The real reason probably lies in the reluctance of governments to give the public the means to measure the effectiveness of their work.

As the PC says, “Administrative datasets could be instrumental in gaining insights into whether government programs meet their stated objectives, operate as intended, are delivered effectively, and deliver services in the right places”.

It notes that blockages to the release of data “occur within policy departments, reflecting sensitivities that providing data for independent research could yield unfavourable public findings about policy effectiveness”.

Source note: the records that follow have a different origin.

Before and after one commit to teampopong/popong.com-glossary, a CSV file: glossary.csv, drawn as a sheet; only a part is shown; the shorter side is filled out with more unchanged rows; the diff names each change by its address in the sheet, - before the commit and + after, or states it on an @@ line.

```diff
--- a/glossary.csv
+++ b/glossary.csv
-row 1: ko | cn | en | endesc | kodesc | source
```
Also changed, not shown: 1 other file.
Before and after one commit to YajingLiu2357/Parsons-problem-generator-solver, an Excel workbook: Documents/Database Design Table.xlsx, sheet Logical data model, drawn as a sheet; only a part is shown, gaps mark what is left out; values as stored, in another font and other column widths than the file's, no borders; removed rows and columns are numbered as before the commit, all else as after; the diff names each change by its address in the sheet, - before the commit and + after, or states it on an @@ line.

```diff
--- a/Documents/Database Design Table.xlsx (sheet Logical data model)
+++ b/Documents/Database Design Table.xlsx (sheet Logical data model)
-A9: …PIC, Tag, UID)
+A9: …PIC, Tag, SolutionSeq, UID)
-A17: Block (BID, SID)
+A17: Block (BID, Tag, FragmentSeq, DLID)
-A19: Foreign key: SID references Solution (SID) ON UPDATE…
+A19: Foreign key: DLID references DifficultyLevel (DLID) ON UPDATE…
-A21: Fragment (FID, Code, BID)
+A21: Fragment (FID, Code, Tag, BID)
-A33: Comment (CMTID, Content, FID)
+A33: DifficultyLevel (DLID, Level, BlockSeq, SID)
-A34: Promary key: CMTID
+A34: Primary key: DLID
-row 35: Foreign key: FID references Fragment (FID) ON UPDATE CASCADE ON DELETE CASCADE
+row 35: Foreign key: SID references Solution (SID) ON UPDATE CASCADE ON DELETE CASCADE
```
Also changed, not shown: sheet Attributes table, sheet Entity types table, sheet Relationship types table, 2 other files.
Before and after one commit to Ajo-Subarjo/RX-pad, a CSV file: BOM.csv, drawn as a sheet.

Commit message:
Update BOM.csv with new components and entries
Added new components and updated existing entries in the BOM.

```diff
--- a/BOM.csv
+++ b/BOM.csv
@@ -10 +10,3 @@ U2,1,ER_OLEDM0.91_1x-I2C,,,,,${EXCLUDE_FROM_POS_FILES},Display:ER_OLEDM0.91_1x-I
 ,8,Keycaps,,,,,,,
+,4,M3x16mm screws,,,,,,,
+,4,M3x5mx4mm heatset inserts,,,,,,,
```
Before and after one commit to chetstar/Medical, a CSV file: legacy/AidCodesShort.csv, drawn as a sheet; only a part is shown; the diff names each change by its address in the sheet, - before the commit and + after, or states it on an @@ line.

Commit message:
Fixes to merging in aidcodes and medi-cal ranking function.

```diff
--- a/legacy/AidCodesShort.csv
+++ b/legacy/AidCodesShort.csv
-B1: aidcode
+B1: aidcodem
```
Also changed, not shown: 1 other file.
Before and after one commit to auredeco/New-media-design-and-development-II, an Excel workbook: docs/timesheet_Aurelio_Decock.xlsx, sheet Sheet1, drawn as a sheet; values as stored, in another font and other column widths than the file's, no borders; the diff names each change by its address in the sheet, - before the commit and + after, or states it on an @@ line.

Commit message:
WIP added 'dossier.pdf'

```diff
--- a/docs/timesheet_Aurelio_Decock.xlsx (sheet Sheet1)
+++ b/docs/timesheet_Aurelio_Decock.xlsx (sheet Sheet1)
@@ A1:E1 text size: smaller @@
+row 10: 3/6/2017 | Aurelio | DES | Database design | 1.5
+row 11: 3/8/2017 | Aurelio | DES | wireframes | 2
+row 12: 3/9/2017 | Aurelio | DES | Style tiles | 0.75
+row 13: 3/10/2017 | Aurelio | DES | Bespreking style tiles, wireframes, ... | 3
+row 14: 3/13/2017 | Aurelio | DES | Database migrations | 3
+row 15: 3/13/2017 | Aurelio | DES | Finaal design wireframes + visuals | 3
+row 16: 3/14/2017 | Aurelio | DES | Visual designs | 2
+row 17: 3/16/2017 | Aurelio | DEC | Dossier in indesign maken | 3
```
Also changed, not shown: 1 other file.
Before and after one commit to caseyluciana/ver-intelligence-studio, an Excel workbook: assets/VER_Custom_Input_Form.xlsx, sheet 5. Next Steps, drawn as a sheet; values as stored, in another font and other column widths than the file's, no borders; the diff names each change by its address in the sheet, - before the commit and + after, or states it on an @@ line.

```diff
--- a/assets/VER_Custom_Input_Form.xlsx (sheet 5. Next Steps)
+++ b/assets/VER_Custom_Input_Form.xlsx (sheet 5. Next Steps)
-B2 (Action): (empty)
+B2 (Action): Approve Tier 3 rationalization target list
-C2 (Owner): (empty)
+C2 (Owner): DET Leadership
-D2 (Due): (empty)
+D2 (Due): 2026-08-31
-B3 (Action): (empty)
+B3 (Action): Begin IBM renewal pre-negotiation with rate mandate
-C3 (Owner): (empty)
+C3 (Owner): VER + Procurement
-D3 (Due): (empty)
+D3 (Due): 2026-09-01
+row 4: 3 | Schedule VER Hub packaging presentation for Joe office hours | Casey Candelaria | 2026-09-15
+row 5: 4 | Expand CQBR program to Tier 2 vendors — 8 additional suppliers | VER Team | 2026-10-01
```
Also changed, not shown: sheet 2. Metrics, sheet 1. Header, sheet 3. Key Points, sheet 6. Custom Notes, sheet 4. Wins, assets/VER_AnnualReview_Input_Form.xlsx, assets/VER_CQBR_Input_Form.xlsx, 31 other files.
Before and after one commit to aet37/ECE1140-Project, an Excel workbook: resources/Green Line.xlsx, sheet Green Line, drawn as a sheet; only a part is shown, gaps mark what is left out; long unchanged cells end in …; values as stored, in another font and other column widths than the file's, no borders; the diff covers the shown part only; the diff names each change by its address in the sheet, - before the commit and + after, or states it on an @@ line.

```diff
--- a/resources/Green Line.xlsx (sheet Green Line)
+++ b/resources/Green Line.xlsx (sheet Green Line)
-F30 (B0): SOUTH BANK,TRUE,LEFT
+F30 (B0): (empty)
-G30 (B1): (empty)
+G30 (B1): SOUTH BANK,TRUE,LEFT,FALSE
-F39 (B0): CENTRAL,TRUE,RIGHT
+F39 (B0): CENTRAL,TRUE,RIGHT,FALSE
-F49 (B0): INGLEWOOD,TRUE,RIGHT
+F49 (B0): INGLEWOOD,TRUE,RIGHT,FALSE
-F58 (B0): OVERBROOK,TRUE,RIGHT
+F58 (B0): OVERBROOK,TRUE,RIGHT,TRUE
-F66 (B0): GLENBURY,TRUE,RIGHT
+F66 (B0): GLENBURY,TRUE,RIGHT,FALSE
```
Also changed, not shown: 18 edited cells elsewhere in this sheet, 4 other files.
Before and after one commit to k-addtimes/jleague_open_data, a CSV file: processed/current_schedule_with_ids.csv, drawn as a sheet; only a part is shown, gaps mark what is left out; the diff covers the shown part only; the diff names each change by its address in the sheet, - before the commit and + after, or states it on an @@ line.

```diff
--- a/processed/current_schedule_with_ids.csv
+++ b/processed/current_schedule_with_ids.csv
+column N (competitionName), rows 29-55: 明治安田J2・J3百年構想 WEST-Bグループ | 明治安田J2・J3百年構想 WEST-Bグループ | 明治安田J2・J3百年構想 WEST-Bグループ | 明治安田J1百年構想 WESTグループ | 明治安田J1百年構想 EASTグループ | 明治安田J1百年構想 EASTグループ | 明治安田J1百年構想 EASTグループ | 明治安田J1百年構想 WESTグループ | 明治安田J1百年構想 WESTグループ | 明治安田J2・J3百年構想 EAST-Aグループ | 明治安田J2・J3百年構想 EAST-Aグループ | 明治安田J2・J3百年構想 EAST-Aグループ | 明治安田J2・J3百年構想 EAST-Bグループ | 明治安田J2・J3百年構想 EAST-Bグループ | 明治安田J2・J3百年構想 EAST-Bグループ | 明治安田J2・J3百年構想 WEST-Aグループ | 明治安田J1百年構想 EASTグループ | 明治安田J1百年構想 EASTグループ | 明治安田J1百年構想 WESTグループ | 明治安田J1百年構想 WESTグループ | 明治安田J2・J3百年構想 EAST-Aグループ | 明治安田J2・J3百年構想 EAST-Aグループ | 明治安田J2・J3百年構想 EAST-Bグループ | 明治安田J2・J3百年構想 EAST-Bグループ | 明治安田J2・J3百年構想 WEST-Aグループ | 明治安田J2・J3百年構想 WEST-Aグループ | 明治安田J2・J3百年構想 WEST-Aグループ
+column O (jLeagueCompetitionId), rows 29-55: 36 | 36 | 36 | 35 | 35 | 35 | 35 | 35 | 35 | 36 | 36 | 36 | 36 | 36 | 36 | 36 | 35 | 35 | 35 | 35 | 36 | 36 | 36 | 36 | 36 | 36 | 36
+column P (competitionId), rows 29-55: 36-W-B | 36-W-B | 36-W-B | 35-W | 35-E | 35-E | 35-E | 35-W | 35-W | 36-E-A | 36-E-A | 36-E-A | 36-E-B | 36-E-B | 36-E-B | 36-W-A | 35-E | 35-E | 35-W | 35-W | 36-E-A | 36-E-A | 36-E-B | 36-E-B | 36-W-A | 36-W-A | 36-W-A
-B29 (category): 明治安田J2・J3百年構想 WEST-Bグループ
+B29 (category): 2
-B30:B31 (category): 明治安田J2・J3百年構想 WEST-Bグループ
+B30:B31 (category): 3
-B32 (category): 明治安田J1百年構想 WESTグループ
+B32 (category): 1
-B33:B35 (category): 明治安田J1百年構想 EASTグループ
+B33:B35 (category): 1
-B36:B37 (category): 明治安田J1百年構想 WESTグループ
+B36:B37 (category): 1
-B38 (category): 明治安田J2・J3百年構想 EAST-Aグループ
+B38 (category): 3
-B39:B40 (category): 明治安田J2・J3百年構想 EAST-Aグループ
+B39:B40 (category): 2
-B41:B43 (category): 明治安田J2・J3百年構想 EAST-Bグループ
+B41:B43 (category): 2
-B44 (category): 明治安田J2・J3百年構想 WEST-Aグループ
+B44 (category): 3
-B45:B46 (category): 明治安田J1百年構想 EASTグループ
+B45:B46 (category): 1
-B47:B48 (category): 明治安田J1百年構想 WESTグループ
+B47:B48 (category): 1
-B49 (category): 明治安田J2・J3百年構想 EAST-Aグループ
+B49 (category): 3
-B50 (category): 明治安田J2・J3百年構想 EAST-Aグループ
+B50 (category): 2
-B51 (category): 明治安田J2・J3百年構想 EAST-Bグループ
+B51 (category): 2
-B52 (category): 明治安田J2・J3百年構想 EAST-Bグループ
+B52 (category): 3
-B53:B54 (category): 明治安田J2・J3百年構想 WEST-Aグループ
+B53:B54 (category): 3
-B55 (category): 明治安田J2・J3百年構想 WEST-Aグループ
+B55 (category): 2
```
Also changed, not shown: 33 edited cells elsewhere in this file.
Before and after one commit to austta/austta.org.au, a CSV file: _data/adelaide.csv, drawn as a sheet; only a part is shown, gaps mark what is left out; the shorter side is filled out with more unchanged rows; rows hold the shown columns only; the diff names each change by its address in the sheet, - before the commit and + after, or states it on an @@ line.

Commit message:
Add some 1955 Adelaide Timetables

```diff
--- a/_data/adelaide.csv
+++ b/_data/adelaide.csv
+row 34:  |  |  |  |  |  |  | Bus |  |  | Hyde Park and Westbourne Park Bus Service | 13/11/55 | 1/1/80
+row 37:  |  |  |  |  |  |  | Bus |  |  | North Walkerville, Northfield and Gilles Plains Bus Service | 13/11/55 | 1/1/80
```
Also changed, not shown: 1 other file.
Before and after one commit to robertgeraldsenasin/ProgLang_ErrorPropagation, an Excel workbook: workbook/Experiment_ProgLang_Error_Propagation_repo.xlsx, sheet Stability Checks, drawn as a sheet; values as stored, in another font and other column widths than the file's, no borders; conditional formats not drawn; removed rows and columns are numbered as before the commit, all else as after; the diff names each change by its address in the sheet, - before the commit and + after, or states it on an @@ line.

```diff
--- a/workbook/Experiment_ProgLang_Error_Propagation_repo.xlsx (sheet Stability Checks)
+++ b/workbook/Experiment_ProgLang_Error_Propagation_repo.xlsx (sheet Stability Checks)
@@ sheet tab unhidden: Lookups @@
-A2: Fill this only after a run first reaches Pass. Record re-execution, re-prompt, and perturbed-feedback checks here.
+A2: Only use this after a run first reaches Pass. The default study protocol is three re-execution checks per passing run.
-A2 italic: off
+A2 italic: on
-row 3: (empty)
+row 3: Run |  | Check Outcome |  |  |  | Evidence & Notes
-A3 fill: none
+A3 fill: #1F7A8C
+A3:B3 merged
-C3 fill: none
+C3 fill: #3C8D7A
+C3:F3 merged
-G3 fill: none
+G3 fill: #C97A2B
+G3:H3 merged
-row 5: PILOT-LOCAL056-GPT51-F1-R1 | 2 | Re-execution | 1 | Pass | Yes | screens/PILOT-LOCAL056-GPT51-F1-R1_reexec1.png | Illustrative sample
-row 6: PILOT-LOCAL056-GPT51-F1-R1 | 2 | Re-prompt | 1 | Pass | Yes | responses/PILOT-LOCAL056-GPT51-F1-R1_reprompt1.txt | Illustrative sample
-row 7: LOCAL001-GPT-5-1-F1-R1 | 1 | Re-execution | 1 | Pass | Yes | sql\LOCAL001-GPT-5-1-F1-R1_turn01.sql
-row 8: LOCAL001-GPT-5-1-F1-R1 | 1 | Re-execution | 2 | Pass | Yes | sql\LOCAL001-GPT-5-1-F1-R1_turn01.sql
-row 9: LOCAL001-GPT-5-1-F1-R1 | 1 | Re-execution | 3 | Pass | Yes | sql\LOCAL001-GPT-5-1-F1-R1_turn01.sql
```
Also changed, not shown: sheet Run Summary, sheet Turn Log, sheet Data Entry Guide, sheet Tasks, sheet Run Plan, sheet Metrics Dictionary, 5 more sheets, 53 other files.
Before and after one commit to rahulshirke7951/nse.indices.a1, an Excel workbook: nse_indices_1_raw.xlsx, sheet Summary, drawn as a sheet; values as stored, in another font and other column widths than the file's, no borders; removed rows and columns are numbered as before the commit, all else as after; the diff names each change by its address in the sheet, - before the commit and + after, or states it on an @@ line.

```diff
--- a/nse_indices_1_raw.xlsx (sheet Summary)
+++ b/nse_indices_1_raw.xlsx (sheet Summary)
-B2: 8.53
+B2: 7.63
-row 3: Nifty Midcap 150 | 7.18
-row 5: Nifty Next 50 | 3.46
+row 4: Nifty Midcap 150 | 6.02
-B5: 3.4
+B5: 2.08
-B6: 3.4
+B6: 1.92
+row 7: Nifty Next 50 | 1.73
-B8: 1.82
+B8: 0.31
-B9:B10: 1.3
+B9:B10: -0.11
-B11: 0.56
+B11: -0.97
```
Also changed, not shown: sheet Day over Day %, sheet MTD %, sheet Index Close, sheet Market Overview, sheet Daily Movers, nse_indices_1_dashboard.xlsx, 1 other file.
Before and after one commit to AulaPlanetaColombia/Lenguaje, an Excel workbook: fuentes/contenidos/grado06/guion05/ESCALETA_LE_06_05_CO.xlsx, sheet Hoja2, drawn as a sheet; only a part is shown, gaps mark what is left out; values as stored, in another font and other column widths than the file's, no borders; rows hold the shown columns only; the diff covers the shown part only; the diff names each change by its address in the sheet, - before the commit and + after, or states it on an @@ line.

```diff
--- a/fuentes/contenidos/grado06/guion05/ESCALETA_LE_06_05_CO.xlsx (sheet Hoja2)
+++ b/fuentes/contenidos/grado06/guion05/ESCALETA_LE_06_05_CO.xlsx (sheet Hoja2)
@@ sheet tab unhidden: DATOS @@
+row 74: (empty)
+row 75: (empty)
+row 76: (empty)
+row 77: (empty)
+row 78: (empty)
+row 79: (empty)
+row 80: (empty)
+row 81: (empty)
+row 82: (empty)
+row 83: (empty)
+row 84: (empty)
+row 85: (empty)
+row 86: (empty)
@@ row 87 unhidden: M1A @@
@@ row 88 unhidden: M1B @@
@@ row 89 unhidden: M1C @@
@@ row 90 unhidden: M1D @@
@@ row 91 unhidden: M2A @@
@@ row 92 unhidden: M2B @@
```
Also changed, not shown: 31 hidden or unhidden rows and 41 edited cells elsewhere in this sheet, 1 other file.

Maybe there’s a chance for a new approach to data sharing before the Abbott Ministry gets too much skin in the game –  but I wouldn’t want to bet on it.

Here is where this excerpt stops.